During one of these visits to her troops, she was being escorted around when at one point she needed to use the latrine. Her escort tried to stop her.
"No, no, Ma'am," he said. "The VIP latrines are over here."
In her mind, that idea was ridiculous.
"VIP Latrine? Are you somehow telling me that these latrines are inferior? You just gave me a reason to go look at them," she thought.
"You have to keep in mind that I'm a Desert Storm Veteran. Sometimes we didn't even have latrines. I'm a Soldier, and I think I should act like a Soldier," she said.
But in spite of her humility about rank, nobody would ever accuse Garcia of being soft. When she first took over the command, she sent out an email to all her staff and brigade commanders expecting them to read "A Message to Garcia," an essay written by Elbert Hubbard in 1889. Coincidentally, the Garcia in the essay is also a general, but one who fought during the Spanish-American War. If the essay could be summarized into a single message it would be this: "Act with initiative, get the mission done, and don't complain or make excuses."
She expects her staff and her brigade commanders to know their stuff, and to think critically about every problem they face and every solution they offer.
In her civilian career, Garcia is a veterinarian doctor who specializes in animal food manufacturing. She approaches problem solving with the analytical mindset of a scientist.
"I often tell people that I'm a scientist, and I say that, one, because it helps them know how to communicate with me. I make decisions objectively, supported by facts. And I need my commanders to know how to talk to me. But I also tell them that because I don't want everyone around me being a bean counter. I used to have this lieutenant colonel on my staff who had the soul of an artist. I tell you, he was an artist. I would not hold a meeting without him present, and sometimes the rest of the staff would hate it. He would always be the one to say something crazy that nobody else was thinking of. I want that. I'm a scientist, but I need others to balance it out," she said.

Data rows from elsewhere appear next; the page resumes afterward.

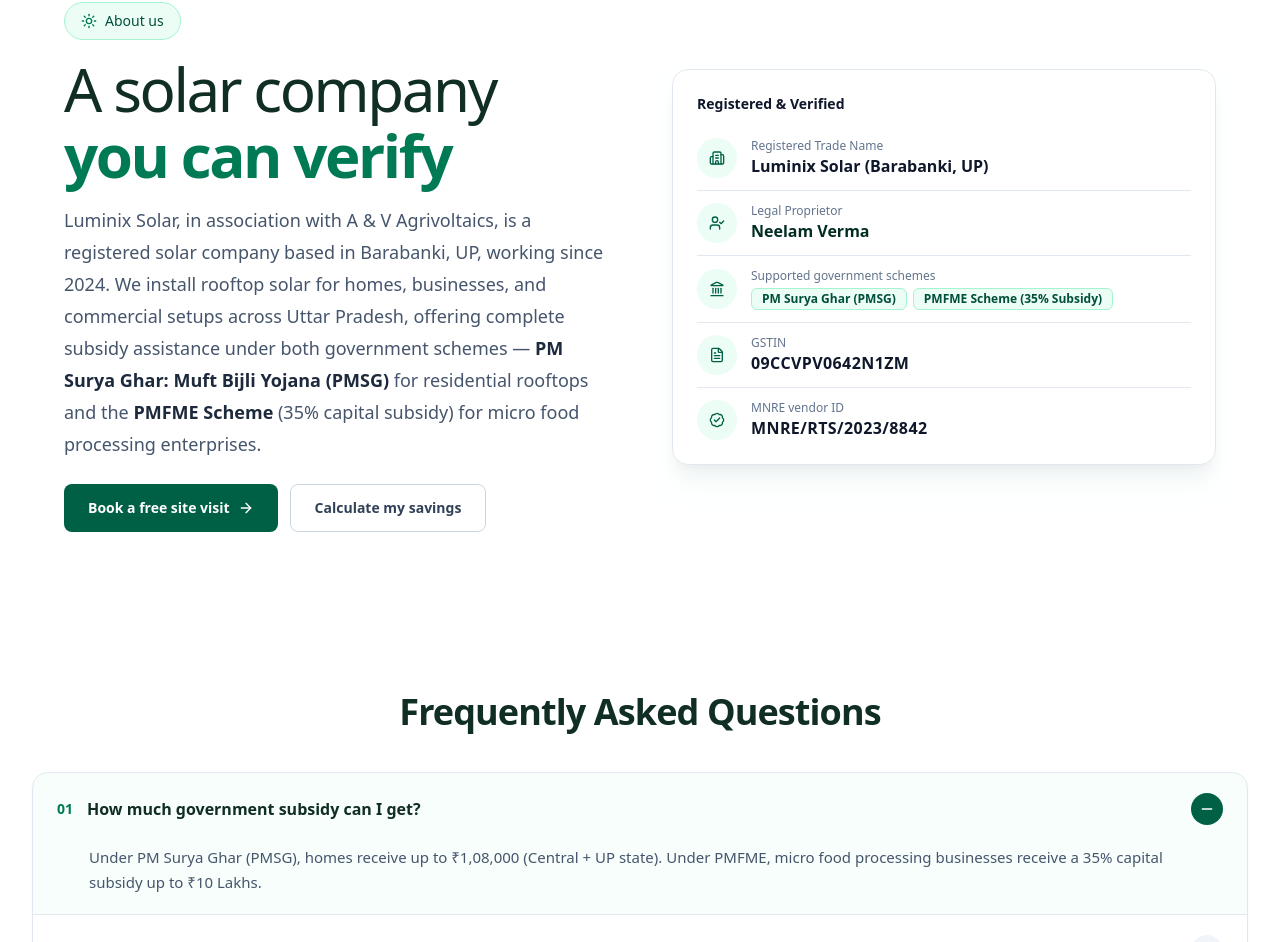
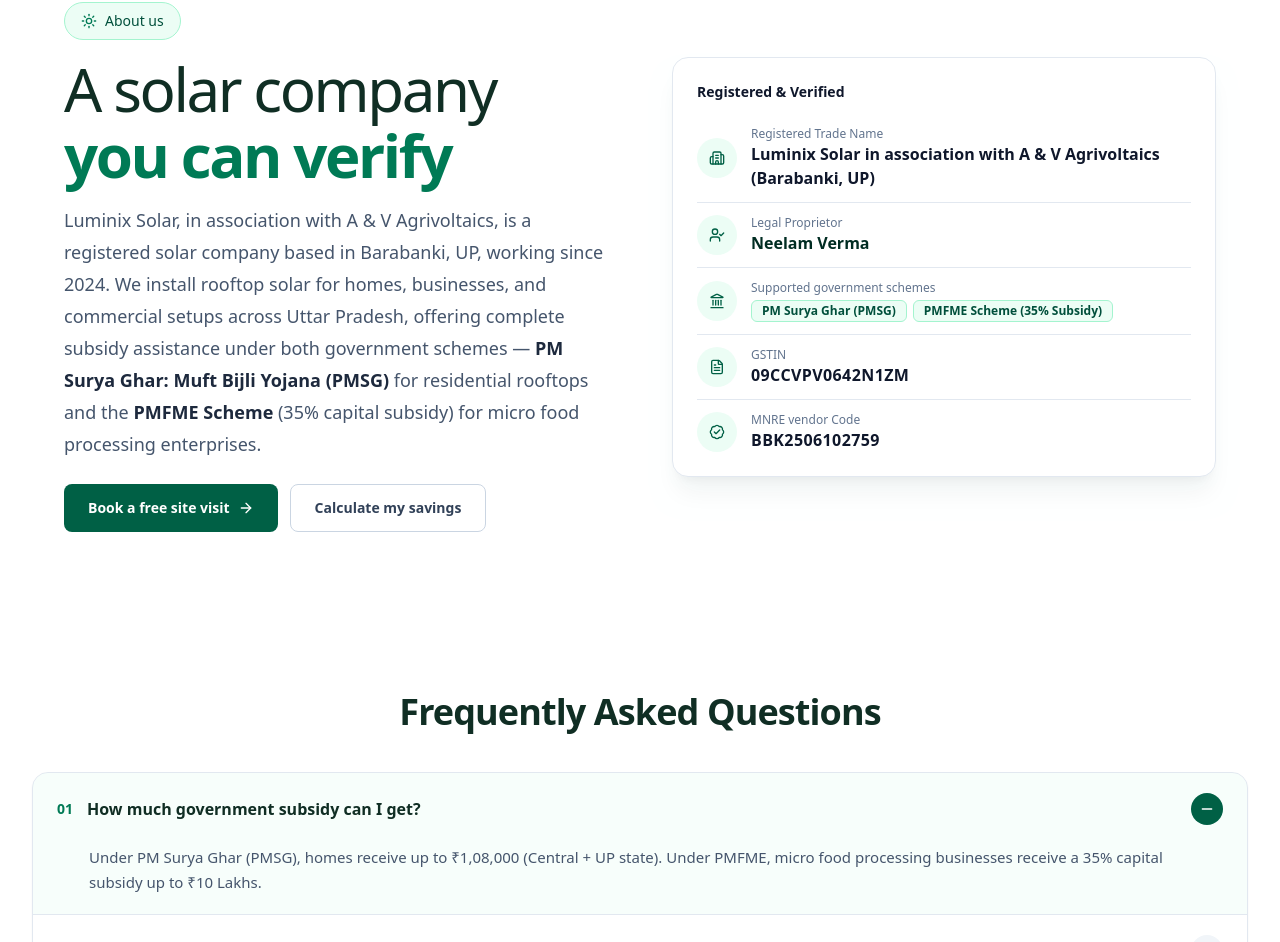
Before and after one commit to Shauryaa007/Luminix-Solar-website, a Next.js app: page / in a window 1280 px wide. Shown: the part 5065-6007 px from the top of the page. Built offline with nearby package versions, Linux system fonts and the light colour scheme; no server answers.

Commit message:
vendor code and trade name fix:

```diff
--- a/src/components/AboutSection.tsx
+++ b/src/components/AboutSection.tsx
@@ -94,7 +94,7 @@ export default function AboutSection({ onOpenConsultation }: AboutSectionProps =
                   <div className="min-w-0">
                     <dt className="text-xs text-slate-500">Registered Trade Name</dt>
                     <dd className="text-sm font-semibold text-slate-900 sm:text-base">
-                      Luminix Solar (Barabanki, UP)
+                      Luminix Solar in association with A & V Agrivoltaics (Barabanki, UP)
                     </dd>
                   </div>
                 </div>
@@ -145,9 +145,9 @@ export default function AboutSection({ onOpenConsultation }: AboutSectionProps =
                     <BadgeCheck className="h-4 w-4" />
                   </span>
                   <div className="min-w-0">
-                    <dt className="text-xs text-slate-500">MNRE vendor ID</dt>
+                    <dt className="text-xs text-slate-500">MNRE vendor Code</dt>
                     <dd className="break-all text-sm font-semibold tracking-wide text-slate-900 sm:text-base">
-                      MNRE/RTS/2023/8842
+                      BBK2506102759
                     </dd>
                   </div>
                 </div>
```
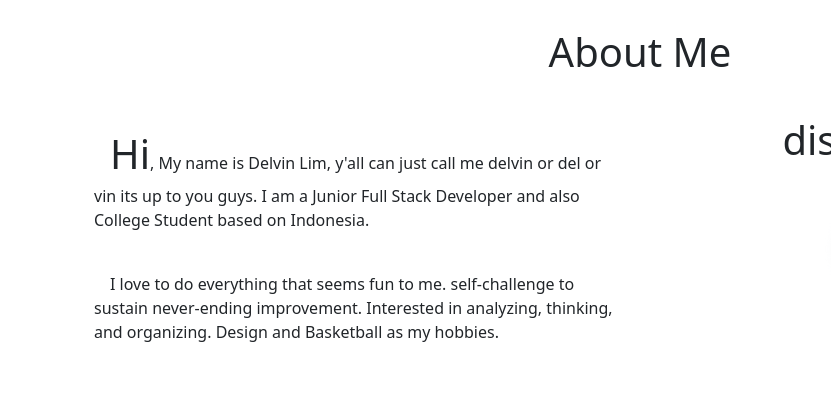
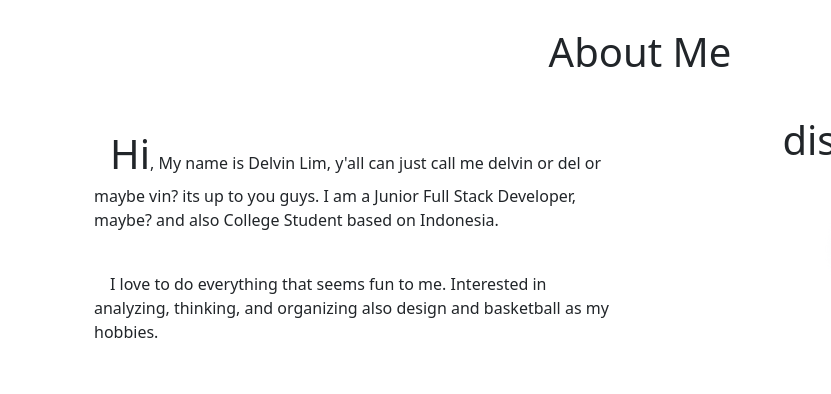
Before and after one commit to Delvinlim/Delvinlim.github.io, a plain HTML site: page index.html in a window 1280 px wide. Shown: the part 1160-1554 px from the top of the page, 0-831 px from the left. Drawn offline with nearby package versions, Linux system fonts and the light colour scheme.

Commit message:
modifiying index

```diff
--- a/index.html
+++ b/index.html
@@ -269,15 +269,13 @@
           >
             <p style="text-indent: 1em">
               <span class="fs-1">Hi</span>, My name is Delvin Lim, y'all can
-              just call me delvin or del or vin its up to you guys. I am a
-              Junior Full Stack Developer and also College Student based on
+              just call me delvin or del or maybe vin? its up to you guys. I am a
+              Junior Full Stack Developer, maybe? and also College Student based on
               Indonesia.
             </p>
             <br />
             <p style="text-indent: 1em">
-              I love to do everything that seems fun to me. self-challenge to
-              sustain never-ending improvement. Interested in analyzing,
-              thinking, and organizing. Design and Basketball as my hobbies.
+              I love to do everything that seems fun to me. Interested in analyzing, thinking, and organizing also design and basketball as my hobbies.
             </p>
           </div>
           <div
```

Garcia expects much of her Soldiers, especially in a time when conflict and war could erupt anywhere in the world. When that time comes, combatant commanders will be calling up Garcia to deploy her MPs. Taking charge of this command drives her, knowing well there will be high expectations and pressure. It was never the rank, but each opportunity to command that has motivated Garcia in her thirty-plus-year career.
"It's certainly not because others can't do it. A lot of people can do what I do. There's a lot of great commanders and generals out there. I'm not better than them. So my drive to command is not because I can do it better than anyone else. I think it's because I'm one of those people who sees a 17-year-old kid with a sharp haircut, acne all over his face, needs to shave only once a week, and I say to myself, 'I want to work with him. I want to help him achieve excellence.' He may not always love how I lead him, but I'm okay with that. So long as we are striving toward that same goal together," she said.